What you are asked to do:
Omit the pictures while printing every entry below exactly as given.

Supplied material: Begin

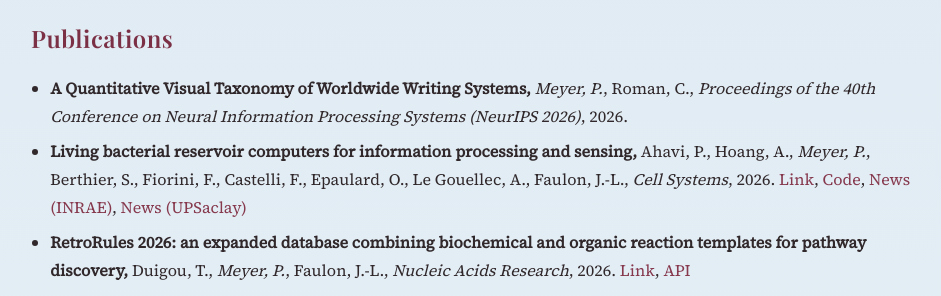
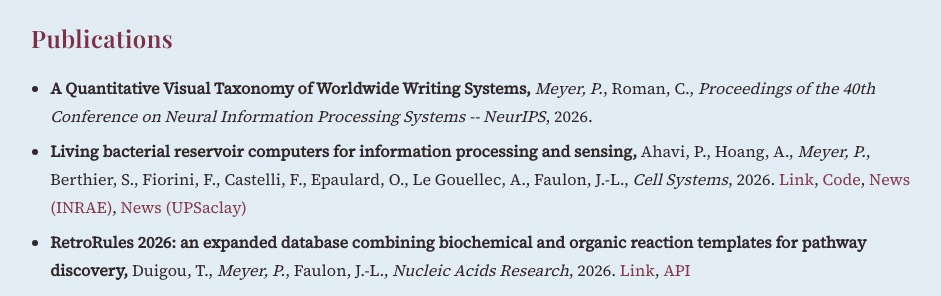
Before and after one commit to PhilippeMeyer68/philippemeyer68.github.io, a Jekyll site: the page built from index.md, in a window 1280 px wide and 900 px high, scrolled down 848 px. Shown: the part 183-479 px from the top of the window, without its empty margins (169-1110 px from the left). Built offline with Jekyll 4.4.1, drawn with Linux system fonts in a browser that asks for light colours.

Commit message:
fix: neurips formulation

```diff
--- a/index.md
+++ b/index.md
@@ -75,7 +75,7 @@ title: "Home"
 <li>
   <strong>A Quantitative Visual Taxonomy of Worldwide Writing Systems, </strong>
   <span class="author-self">Meyer, P.</span>, Roman, C.,
-  <em>Proceedings of the 40th Conference on Neural Information Processing Systems (NeurIPS 2026)</em>, 2026.
+  <em>Proceedings of the 40th Conference on Neural Information Processing Systems -- NeurIPS</em>, 2026.
 </li>
 <li>
   <strong>Living bacterial reservoir computers for information processing and sensing, </strong>
```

Supplied material: End

Response below:
Before and after one commit to PhilippeMeyer68/philippemeyer68.github.io, a Jekyll site: the page built from index.md, in a window 1280 px wide and 900 px high, scrolled down 848 px. Shown: the part 183-479 px from the top of the window, without its empty margins (169-1110 px from the left). Built offline with Jekyll 4.4.1, drawn with Linux system fonts in a browser that asks for light colours.

Commit message:
fix: neurips formulation

```diff
--- a/index.md
+++ b/index.md
@@ -75,7 +75,7 @@ title: "Home"
 <li>
   <strong>A Quantitative Visual Taxonomy of Worldwide Writing Systems, </strong>
   <span class="author-self">Meyer, P.</span>, Roman, C.,
-  <em>Proceedings of the 40th Conference on Neural Information Processing Systems (NeurIPS 2026)</em>, 2026.
+  <em>Proceedings of the 40th Conference on Neural Information Processing Systems -- NeurIPS</em>, 2026.
 </li>
 <li>
   <strong>Living bacterial reservoir computers for information processing and sensing, </strong>
```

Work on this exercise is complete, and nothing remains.